The energy efficiency of a building is influenced by different design aspects such as orientation, insulation, ventilation, shading, sealing and building size, all interacting with each other.
Double glazed windows are often recommended to increase the energy efficiency of buildings, using their thermal insulation, improved efficiency of heating and cooling systems and noise attenuation as selling points.
The relentless promotion of double glazed windows as the answer to all energy efficiency needs has created a number of myths.
Myth 1: Double glazing is required by the Building Code
The Building Code of Australia specifies requirements to ensure a reasonable level of energy efficiency. These requirements relate to the performance and usage of the windows, not to the type or design.
The Building Code may require a specific window to meet or exceed specific performance levels, but does not dictate how that performance level must be achieved. There are a range of options available to window designers to change the performance of a window including window type, glazing thickness, glazing coatings, double glazing, framing materials and thermal breaks within the framing.
Myth 2: Double glazing gives better thermal insulation than single glazing
The energy efficiency characteristics of Australian window systems are modelled to international standards and are publicly available on the Window Energy Rating Scheme (WERS) website. WERS contains ratings of around 3,000 window systems and is the recognised source for energy efficiency characteristics of Australian window systems.
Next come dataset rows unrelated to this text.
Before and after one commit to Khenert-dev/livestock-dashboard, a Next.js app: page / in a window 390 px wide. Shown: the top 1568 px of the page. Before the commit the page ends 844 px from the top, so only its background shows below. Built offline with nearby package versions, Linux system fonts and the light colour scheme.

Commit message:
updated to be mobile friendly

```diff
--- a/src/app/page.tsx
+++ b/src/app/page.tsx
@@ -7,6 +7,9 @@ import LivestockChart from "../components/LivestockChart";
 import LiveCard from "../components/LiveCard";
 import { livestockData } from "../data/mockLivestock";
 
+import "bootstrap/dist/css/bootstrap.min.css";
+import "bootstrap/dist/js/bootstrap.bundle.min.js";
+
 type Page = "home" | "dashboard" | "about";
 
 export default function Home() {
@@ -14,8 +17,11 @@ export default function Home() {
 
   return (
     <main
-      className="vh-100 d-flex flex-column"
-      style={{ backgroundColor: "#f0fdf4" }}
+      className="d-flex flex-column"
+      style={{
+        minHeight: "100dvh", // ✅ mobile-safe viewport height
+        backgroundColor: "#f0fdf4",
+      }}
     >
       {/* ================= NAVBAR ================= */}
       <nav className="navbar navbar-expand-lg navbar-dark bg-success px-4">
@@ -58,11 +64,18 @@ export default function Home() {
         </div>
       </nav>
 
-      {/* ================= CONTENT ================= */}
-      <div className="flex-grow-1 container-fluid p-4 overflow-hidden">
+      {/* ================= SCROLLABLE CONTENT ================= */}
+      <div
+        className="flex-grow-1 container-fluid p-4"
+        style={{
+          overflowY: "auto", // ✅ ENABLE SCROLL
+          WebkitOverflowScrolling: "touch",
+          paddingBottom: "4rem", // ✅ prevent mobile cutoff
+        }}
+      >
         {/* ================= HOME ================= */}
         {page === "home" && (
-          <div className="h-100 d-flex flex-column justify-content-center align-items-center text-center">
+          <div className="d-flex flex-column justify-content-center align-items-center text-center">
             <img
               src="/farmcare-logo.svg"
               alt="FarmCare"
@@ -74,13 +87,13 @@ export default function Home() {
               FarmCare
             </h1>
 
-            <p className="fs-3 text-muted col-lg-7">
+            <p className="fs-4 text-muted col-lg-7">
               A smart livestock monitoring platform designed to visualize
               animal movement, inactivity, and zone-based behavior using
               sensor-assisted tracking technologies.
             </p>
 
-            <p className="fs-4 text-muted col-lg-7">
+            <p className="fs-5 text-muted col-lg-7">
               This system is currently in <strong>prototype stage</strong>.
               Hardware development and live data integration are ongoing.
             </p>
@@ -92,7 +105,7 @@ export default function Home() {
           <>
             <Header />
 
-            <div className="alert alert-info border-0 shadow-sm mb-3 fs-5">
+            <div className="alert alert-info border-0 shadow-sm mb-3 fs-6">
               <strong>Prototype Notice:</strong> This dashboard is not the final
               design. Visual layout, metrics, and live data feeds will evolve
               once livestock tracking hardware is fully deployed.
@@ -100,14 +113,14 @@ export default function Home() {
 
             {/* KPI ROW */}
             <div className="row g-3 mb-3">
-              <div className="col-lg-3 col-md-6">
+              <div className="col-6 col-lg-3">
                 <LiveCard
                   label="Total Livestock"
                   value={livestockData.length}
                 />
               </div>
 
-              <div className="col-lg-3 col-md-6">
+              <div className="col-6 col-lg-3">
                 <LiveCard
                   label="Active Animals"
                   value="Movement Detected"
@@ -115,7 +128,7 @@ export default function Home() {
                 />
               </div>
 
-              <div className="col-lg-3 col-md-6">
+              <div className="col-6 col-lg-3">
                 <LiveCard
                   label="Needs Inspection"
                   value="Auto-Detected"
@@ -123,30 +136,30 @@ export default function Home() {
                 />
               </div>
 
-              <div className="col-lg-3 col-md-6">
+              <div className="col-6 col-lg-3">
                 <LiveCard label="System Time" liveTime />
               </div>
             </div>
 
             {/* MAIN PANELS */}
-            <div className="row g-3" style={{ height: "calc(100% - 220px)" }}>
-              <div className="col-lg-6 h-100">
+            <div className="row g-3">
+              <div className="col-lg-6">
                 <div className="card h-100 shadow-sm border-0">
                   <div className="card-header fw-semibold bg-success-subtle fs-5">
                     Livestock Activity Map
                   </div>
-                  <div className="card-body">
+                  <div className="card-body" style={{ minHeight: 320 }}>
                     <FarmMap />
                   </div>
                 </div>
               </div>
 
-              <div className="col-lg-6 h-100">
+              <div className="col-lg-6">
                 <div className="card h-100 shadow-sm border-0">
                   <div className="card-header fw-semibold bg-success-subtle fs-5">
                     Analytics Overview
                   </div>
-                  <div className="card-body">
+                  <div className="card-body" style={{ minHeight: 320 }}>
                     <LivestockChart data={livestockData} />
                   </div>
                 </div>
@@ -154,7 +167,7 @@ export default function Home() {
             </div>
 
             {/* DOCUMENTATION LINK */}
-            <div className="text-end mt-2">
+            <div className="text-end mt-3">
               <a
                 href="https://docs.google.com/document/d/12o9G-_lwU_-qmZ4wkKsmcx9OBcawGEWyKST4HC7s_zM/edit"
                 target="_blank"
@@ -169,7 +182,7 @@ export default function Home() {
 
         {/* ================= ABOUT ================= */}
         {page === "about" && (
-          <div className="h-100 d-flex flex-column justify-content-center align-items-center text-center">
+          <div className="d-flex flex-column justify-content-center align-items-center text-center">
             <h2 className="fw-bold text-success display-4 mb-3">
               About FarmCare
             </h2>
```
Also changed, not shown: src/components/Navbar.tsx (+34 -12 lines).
The rate of non-solar heat loss or gain through a window is measured on a whole-of-window basis (framing and glazing combined) and is measured by the U-value. A lower U-value indicates that the window has greater resistance to heat flow and offers better insulation.
A review of aluminium-framed window ratings available from the WERS website shows that although double glazed windows can have very low (better) U-values, there is a wide range of performance. When compared to aluminium-framed Altair louvre windows, it is clear many double glazed windows actually have higher (worse) U-values than some configurations of single-glazed Altair louvre windows from Breezway .
Myth 3: Double glazing always improves the energy efficiency of a building
This myth might be true only if the building is sealed up tightly and the air conditioning system is run 24 hours per day and 7 days per week. However, given the choice, most people prefer to open their windows and doors and enjoy fresh, natural breezes and a connection to the world outside.
At identical sizes, Altair louvre windows deliver significantly more cooling and natural ventilation than any double glazed window. With more cooling ventilation, there is less need to run air-conditioning systems, leading to energy savings.
Myth 4: Double glazing is more environment-friendly than single glazing
While some (but not all) double glazed windows may improve the energy efficiency of a building, there are a number of other aspects of environmental friendliness where single glazed windows outperform double glazed windows:
Raw material usage and embodied energy.
Double glazed windows require more glass to manufacture. Additionally, the spacers that hold the two panes of glass apart also require raw materials that would not be needed for single glazed windows. Larger quantities of energy are required to produce larger quantities of raw materials.
Double glazed windows are heavier than single glazed windows, often requiring specialised machinery to handle them and more energy to transport them from the window fabricator to the building site.
Make an educated decision
In some circumstances double glazed windows may be the best option to achieve energy efficiency; however it is important to consider all the other factors that contribute towards naturally comfortable buildings.